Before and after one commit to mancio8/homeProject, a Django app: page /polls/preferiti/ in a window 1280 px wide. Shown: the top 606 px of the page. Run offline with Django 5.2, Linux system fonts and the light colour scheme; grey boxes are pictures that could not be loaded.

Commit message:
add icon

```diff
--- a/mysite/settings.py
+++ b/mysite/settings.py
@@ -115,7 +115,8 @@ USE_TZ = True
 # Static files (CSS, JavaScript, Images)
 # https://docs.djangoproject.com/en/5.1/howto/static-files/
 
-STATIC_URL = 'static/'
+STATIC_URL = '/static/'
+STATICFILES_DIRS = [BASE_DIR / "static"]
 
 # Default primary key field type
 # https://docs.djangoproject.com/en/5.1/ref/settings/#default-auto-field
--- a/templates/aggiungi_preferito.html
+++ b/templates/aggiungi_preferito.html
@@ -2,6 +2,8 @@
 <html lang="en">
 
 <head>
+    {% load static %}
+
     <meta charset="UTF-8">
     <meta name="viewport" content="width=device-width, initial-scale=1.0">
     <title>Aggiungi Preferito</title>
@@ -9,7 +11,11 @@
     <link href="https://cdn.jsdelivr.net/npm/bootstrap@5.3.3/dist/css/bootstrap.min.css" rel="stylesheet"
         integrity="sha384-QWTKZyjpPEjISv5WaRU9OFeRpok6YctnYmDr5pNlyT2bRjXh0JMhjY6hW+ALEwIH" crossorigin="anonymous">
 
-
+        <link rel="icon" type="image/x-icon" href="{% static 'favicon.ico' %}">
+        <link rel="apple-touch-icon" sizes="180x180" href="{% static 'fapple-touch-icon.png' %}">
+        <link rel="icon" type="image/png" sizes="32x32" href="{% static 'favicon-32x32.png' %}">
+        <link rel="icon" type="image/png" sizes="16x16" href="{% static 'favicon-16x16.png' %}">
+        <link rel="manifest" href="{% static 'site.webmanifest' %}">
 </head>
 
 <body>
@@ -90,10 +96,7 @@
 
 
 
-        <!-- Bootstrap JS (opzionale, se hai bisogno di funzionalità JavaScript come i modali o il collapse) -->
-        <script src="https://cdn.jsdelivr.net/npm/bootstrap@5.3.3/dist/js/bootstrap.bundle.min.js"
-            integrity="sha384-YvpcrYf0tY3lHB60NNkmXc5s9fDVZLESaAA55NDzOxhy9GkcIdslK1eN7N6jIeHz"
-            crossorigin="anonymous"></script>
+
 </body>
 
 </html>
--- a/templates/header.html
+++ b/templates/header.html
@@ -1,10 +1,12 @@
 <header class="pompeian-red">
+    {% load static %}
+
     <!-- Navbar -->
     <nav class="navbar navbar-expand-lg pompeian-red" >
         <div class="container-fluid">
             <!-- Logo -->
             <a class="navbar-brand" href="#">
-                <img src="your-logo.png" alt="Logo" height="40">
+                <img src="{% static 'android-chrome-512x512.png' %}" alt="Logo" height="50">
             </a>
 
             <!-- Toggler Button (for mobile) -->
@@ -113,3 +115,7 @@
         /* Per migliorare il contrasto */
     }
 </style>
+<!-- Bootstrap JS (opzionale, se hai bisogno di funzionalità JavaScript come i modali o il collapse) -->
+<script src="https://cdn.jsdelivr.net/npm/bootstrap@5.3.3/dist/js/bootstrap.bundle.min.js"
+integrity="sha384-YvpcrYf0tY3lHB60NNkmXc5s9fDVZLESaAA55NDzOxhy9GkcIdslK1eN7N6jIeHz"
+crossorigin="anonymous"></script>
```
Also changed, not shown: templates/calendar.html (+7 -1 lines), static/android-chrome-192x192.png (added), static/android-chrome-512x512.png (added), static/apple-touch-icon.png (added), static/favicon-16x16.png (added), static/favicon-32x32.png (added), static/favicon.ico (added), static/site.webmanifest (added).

========================================

**Work to complete:**
Scan the records for the word "icon". Copy each line where it turns up.

**Exercise output:**
add icon
+        <link rel="icon" type="image/x-icon" href="{% static 'favicon.ico' %}">
+        <link rel="apple-touch-icon" sizes="180x180" href="{% static 'fapple-touch-icon.png' %}">
+        <link rel="icon" type="image/png" sizes="32x32" href="{% static 'favicon-32x32.png' %}">
+        <link rel="icon" type="image/png" sizes="16x16" href="{% static 'favicon-16x16.png' %}">
Also changed, not shown: templates/calendar.html (+7 -1 lines), static/android-chrome-192x192.png (added), static/android-chrome-512x512.png (added), static/apple-touch-icon.png (added), static/favicon-16x16.png (added), static/favicon-32x32.png (added), static/favicon.ico (added), static/site.webmanifest (added).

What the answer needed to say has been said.